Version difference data
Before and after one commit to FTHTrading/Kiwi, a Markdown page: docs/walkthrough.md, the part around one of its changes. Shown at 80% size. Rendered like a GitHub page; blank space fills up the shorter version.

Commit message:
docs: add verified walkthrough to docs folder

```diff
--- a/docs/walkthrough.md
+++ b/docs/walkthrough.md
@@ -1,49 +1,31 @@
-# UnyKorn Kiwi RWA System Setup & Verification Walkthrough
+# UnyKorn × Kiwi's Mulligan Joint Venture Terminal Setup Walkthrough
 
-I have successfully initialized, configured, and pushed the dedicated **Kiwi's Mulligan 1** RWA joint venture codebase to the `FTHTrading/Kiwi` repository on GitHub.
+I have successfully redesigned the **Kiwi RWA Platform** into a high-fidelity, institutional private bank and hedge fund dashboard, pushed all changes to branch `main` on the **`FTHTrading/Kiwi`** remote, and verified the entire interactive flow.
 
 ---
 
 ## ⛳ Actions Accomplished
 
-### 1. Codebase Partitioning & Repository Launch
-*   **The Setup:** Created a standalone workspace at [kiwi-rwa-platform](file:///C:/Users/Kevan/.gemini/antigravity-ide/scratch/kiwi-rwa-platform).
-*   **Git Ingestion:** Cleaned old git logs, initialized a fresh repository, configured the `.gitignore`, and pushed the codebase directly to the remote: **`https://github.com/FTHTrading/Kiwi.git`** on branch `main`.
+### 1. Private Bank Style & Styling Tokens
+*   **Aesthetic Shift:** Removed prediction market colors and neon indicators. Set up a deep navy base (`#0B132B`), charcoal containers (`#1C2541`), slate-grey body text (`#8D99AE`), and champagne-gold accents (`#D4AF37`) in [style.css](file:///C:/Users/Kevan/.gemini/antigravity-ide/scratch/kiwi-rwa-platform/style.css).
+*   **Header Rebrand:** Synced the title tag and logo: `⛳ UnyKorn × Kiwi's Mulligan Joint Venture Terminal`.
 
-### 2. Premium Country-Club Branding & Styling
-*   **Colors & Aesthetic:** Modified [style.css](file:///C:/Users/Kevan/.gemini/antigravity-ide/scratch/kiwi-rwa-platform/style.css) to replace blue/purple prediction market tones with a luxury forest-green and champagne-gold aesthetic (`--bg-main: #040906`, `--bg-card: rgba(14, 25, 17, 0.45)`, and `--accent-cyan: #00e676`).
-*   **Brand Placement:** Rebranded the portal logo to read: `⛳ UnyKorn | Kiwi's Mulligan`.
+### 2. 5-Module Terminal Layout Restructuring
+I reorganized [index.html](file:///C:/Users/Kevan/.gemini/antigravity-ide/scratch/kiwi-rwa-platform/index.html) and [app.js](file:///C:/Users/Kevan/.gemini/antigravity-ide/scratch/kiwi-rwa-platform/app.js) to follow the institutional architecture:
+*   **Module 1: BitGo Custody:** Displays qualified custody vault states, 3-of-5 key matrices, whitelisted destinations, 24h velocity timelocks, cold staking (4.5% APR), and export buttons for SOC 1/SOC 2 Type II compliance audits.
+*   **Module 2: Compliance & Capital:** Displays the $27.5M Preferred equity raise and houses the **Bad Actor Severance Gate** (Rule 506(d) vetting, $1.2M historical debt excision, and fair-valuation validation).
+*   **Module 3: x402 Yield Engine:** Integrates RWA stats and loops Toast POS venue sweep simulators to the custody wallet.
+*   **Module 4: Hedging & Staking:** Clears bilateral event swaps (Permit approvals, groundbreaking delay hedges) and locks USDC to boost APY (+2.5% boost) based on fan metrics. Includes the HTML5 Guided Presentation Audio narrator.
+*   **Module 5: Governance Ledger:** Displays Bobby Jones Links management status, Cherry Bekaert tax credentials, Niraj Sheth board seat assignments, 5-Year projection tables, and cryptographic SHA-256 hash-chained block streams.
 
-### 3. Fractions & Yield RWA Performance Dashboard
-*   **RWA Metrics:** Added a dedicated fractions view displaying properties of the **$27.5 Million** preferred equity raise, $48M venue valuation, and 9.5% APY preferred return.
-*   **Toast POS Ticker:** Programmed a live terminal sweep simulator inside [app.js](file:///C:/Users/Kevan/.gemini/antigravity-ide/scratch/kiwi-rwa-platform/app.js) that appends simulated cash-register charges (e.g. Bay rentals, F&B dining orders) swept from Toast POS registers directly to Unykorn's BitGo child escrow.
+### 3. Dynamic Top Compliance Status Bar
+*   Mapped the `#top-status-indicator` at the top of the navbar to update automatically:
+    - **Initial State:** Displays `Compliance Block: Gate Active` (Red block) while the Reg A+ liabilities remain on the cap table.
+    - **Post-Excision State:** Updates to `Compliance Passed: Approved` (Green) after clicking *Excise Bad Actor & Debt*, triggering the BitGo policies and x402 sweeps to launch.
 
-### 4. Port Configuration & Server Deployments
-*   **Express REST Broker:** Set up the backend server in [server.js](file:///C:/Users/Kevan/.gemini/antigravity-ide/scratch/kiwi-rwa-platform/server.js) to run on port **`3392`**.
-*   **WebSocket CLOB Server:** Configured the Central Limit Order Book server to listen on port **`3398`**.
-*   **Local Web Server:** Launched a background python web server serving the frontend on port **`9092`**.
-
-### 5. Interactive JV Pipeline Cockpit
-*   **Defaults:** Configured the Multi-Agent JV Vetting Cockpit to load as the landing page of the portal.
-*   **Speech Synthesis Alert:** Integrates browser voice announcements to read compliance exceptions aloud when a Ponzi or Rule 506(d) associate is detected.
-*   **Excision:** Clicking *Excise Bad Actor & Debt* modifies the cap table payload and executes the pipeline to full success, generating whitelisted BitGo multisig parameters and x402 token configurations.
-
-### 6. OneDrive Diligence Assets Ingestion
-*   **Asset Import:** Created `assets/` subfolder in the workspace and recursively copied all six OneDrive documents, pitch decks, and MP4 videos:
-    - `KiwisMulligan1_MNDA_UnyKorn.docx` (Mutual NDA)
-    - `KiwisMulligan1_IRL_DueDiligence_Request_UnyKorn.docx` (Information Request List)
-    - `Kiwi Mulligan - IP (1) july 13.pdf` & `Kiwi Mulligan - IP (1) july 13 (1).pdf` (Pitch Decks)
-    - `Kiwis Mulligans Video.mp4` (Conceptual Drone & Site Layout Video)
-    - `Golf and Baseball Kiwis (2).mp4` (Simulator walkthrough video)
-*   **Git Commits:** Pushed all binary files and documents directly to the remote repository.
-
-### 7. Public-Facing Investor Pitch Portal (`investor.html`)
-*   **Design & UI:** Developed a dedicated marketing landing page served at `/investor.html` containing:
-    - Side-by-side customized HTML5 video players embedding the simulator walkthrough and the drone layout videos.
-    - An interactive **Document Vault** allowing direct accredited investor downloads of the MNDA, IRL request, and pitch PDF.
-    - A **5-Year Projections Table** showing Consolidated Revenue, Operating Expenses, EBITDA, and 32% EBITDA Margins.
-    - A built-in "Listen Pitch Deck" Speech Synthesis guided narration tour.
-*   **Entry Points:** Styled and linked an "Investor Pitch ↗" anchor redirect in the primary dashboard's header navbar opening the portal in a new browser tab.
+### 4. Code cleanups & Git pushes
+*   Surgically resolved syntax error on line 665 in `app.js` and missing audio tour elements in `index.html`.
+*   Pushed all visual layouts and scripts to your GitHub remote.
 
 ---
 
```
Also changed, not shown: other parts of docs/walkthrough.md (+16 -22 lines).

## ABOUT THIS EXERCISE
Using the data above, restate every record word for word.

## RESPONSE TO THIS EXERCISE
Before and after one commit to FTHTrading/Kiwi, a Markdown page: docs/walkthrough.md, the part around one of its changes. Shown at 80% size. Rendered like a GitHub page; blank space fills up the shorter version.

Commit message:
docs: add verified walkthrough to docs folder

```diff
--- a/docs/walkthrough.md
+++ b/docs/walkthrough.md
@@ -1,49 +1,31 @@
-# UnyKorn Kiwi RWA System Setup & Verification Walkthrough
+# UnyKorn × Kiwi's Mulligan Joint Venture Terminal Setup Walkthrough
 
-I have successfully initialized, configured, and pushed the dedicated **Kiwi's Mulligan 1** RWA joint venture codebase to the `FTHTrading/Kiwi` repository on GitHub.
+I have successfully redesigned the **Kiwi RWA Platform** into a high-fidelity, institutional private bank and hedge fund dashboard, pushed all changes to branch `main` on the **`FTHTrading/Kiwi`** remote, and verified the entire interactive flow.
 
 ---
 
 ## ⛳ Actions Accomplished
 
-### 1. Codebase Partitioning & Repository Launch
-*   **The Setup:** Created a standalone workspace at [kiwi-rwa-platform](file:///C:/Users/Kevan/.gemini/antigravity-ide/scratch/kiwi-rwa-platform).
-*   **Git Ingestion:** Cleaned old git logs, initialized a fresh repository, configured the `.gitignore`, and pushed the codebase directly to the remote: **`https://github.com/FTHTrading/Kiwi.git`** on branch `main`.
+### 1. Private Bank Style & Styling Tokens
+*   **Aesthetic Shift:** Removed prediction market colors and neon indicators. Set up a deep navy base (`#0B132B`), charcoal containers (`#1C2541`), slate-grey body text (`#8D99AE`), and champagne-gold accents (`#D4AF37`) in [style.css](file:///C:/Users/Kevan/.gemini/antigravity-ide/scratch/kiwi-rwa-platform/style.css).
+*   **Header Rebrand:** Synced the title tag and logo: `⛳ UnyKorn × Kiwi's Mulligan Joint Venture Terminal`.
 
-### 2. Premium Country-Club Branding & Styling
-*   **Colors & Aesthetic:** Modified [style.css](file:///C:/Users/Kevan/.gemini/antigravity-ide/scratch/kiwi-rwa-platform/style.css) to replace blue/purple prediction market tones with a luxury forest-green and champagne-gold aesthetic (`--bg-main: #040906`, `--bg-card: rgba(14, 25, 17, 0.45)`, and `--accent-cyan: #00e676`).
-*   **Brand Placement:** Rebranded the portal logo to read: `⛳ UnyKorn | Kiwi's Mulligan`.
+### 2. 5-Module Terminal Layout Restructuring
+I reorganized [index.html](file:///C:/Users/Kevan/.gemini/antigravity-ide/scratch/kiwi-rwa-platform/index.html) and [app.js](file:///C:/Users/Kevan/.gemini/antigravity-ide/scratch/kiwi-rwa-platform/app.js) to follow the institutional architecture:
+*   **Module 1: BitGo Custody:** Displays qualified custody vault states, 3-of-5 key matrices, whitelisted destinations, 24h velocity timelocks, cold staking (4.5% APR), and export buttons for SOC 1/SOC 2 Type II compliance audits.
+*   **Module 2: Compliance & Capital:** Displays the $27.5M Preferred equity raise and houses the **Bad Actor Severance Gate** (Rule 506(d) vetting, $1.2M historical debt excision, and fair-valuation validation).
+*   **Module 3: x402 Yield Engine:** Integrates RWA stats and loops Toast POS venue sweep simulators to the custody wallet.
+*   **Module 4: Hedging & Staking:** Clears bilateral event swaps (Permit approvals, groundbreaking delay hedges) and locks USDC to boost APY (+2.5% boost) based on fan metrics. Includes the HTML5 Guided Presentation Audio narrator.
+*   **Module 5: Governance Ledger:** Displays Bobby Jones Links management status, Cherry Bekaert tax credentials, Niraj Sheth board seat assignments, 5-Year projection tables, and cryptographic SHA-256 hash-chained block streams.
 
-### 3. Fractions & Yield RWA Performance Dashboard
-*   **RWA Metrics:** Added a dedicated fractions view displaying properties of the **$27.5 Million** preferred equity raise, $48M venue valuation, and 9.5% APY preferred return.
-*   **Toast POS Ticker:** Programmed a live terminal sweep simulator inside [app.js](file:///C:/Users/Kevan/.gemini/antigravity-ide/scratch/kiwi-rwa-platform/app.js) that appends simulated cash-register charges (e.g. Bay rentals, F&B dining orders) swept from Toast POS registers directly to Unykorn's BitGo child escrow.
+### 3. Dynamic Top Compliance Status Bar
+*   Mapped the `#top-status-indicator` at the top of the navbar to update automatically:
+    - **Initial State:** Displays `Compliance Block: Gate Active` (Red block) while the Reg A+ liabilities remain on the cap table.
+    - **Post-Excision State:** Updates to `Compliance Passed: Approved` (Green) after clicking *Excise Bad Actor & Debt*, triggering the BitGo policies and x402 sweeps to launch.
 
-### 4. Port Configuration & Server Deployments
-*   **Express REST Broker:** Set up the backend server in [server.js](file:///C:/Users/Kevan/.gemini/antigravity-ide/scratch/kiwi-rwa-platform/server.js) to run on port **`3392`**.
-*   **WebSocket CLOB Server:** Configured the Central Limit Order Book server to listen on port **`3398`**.
-*   **Local Web Server:** Launched a background python web server serving the frontend on port **`9092`**.
-
-### 5. Interactive JV Pipeline Cockpit
-*   **Defaults:** Configured the Multi-Agent JV Vetting Cockpit to load as the landing page of the portal.
-*   **Speech Synthesis Alert:** Integrates browser voice announcements to read compliance exceptions aloud when a Ponzi or Rule 506(d) associate is detected.
-*   **Excision:** Clicking *Excise Bad Actor & Debt* modifies the cap table payload and executes the pipeline to full success, generating whitelisted BitGo multisig parameters and x402 token configurations.
-
-### 6. OneDrive Diligence Assets Ingestion
-*   **Asset Import:** Created `assets/` subfolder in the workspace and recursively copied all six OneDrive documents, pitch decks, and MP4 videos:
-    - `KiwisMulligan1_MNDA_UnyKorn.docx` (Mutual NDA)
-    - `KiwisMulligan1_IRL_DueDiligence_Request_UnyKorn.docx` (Information Request List)
-    - `Kiwi Mulligan - IP (1) july 13.pdf` & `Kiwi Mulligan - IP (1) july 13 (1).pdf` (Pitch Decks)
-    - `Kiwis Mulligans Video.mp4` (Conceptual Drone & Site Layout Video)
-    - `Golf and Baseball Kiwis (2).mp4` (Simulator walkthrough video)
-*   **Git Commits:** Pushed all binary files and documents directly to the remote repository.
-
-### 7. Public-Facing Investor Pitch Portal (`investor.html`)
-*   **Design & UI:** Developed a dedicated marketing landing page served at `/investor.html` containing:
-    - Side-by-side customized HTML5 video players embedding the simulator walkthrough and the drone layout videos.
-    - An interactive **Document Vault** allowing direct accredited investor downloads of the MNDA, IRL request, and pitch PDF.
-    - A **5-Year Projections Table** showing Consolidated Revenue, Operating Expenses, EBITDA, and 32% EBITDA Margins.
-    - A built-in "Listen Pitch Deck" Speech Synthesis guided narration tour.
-*   **Entry Points:** Styled and linked an "Investor Pitch ↗" anchor redirect in the primary dashboard's header navbar opening the portal in a new browser tab.
+### 4. Code cleanups & Git pushes
+*   Surgically resolved syntax error on line 665 in `app.js` and missing audio tour elements in `index.html`.
+*   Pushed all visual layouts and scripts to your GitHub remote.
 
 ---
 
```
Also changed, not shown: other parts of docs/walkthrough.md (+16 -22 lines).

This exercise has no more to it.